TO DO
Print all records exactly, pictures left out.

INFORMATION SHOWN

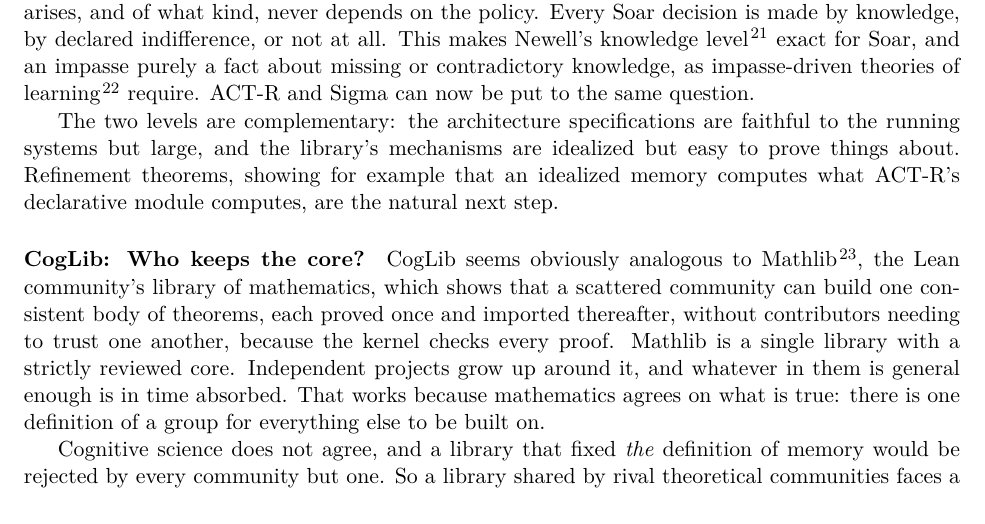
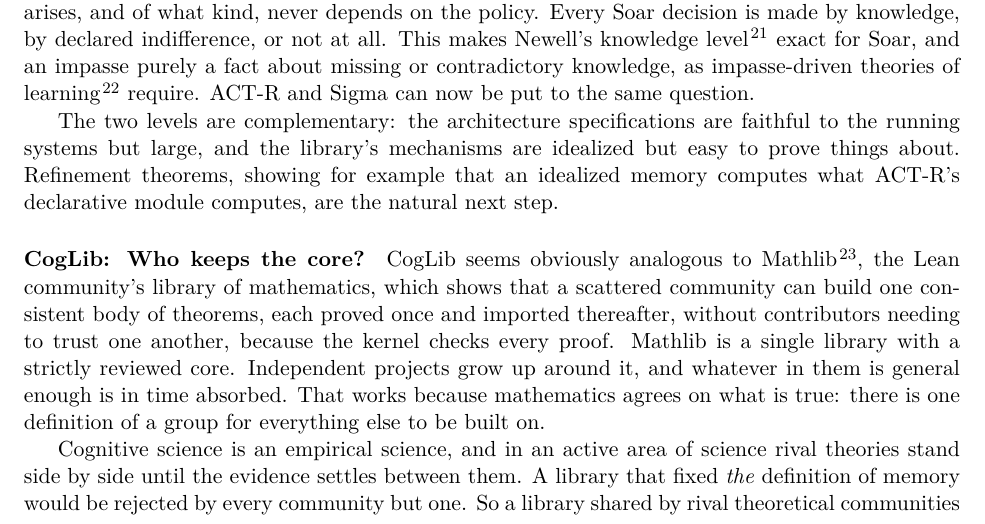
Before and after one commit to jeffshrager/CogLean, a LaTeX document (papers/2026-perspective/paper.tex): part of page 3 of 6, cut so that both start at the same text. Compiled offline with pdfLaTeX.

Commit message:
Perspective: say rival theories coexist in an active science, not that cognitive science 'does not agree'
Co-Authored-By: Claude Fable 5.2 <noreply@anthropic.com>

```diff
--- a/papers/2026-perspective/paper.tex
+++ b/papers/2026-perspective/paper.tex
@@ -216,9 +216,10 @@ whatever in them is general enough is in time absorbed. That works
 because mathematics agrees on what is true: there is one definition of
 a group for everything else to be built on.
 
-Cognitive science does not agree, and a library that fixed
-\emph{the} definition of memory would be rejected by every community
-but one. So a library shared by rival theoretical communities faces a
+Cognitive science is an empirical science, and in an active area of
+science rival theories stand side by side until the evidence settles
+between them. A library that fixed \emph{the} definition of memory
+would be rejected by every community but one. So a library shared by rival theoretical communities faces a
 problem Mathlib does not have, which is the question of what is in the
 core and who decides this. CogLean's answer is that theories are never
 absorbed. The core is small and strictly reviewed, and holds only what
```
Also changed, not shown: papers/2026-perspective/paper.pdf.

YOUR RESPONSE
Before and after one commit to jeffshrager/CogLean, a LaTeX document (papers/2026-perspective/paper.tex): part of page 3 of 6, cut so that both start at the same text. Compiled offline with pdfLaTeX.

Commit message:
Perspective: say rival theories coexist in an active science, not that cognitive science 'does not agree'
Co-Authored-By: Claude Fable 5.2 <noreply@anthropic.com>

```diff
--- a/papers/2026-perspective/paper.tex
+++ b/papers/2026-perspective/paper.tex
@@ -216,9 +216,10 @@ whatever in them is general enough is in time absorbed. That works
 because mathematics agrees on what is true: there is one definition of
 a group for everything else to be built on.
 
-Cognitive science does not agree, and a library that fixed
-\emph{the} definition of memory would be rejected by every community
-but one. So a library shared by rival theoretical communities faces a
+Cognitive science is an empirical science, and in an active area of
+science rival theories stand side by side until the evidence settles
+between them. A library that fixed \emph{the} definition of memory
+would be rejected by every community but one. So a library shared by rival theoretical communities faces a
 problem Mathlib does not have, which is the question of what is in the
 core and who decides this. CogLean's answer is that theories are never
 absorbed. The core is small and strictly reviewed, and holds only what
```
Also changed, not shown: papers/2026-perspective/paper.pdf.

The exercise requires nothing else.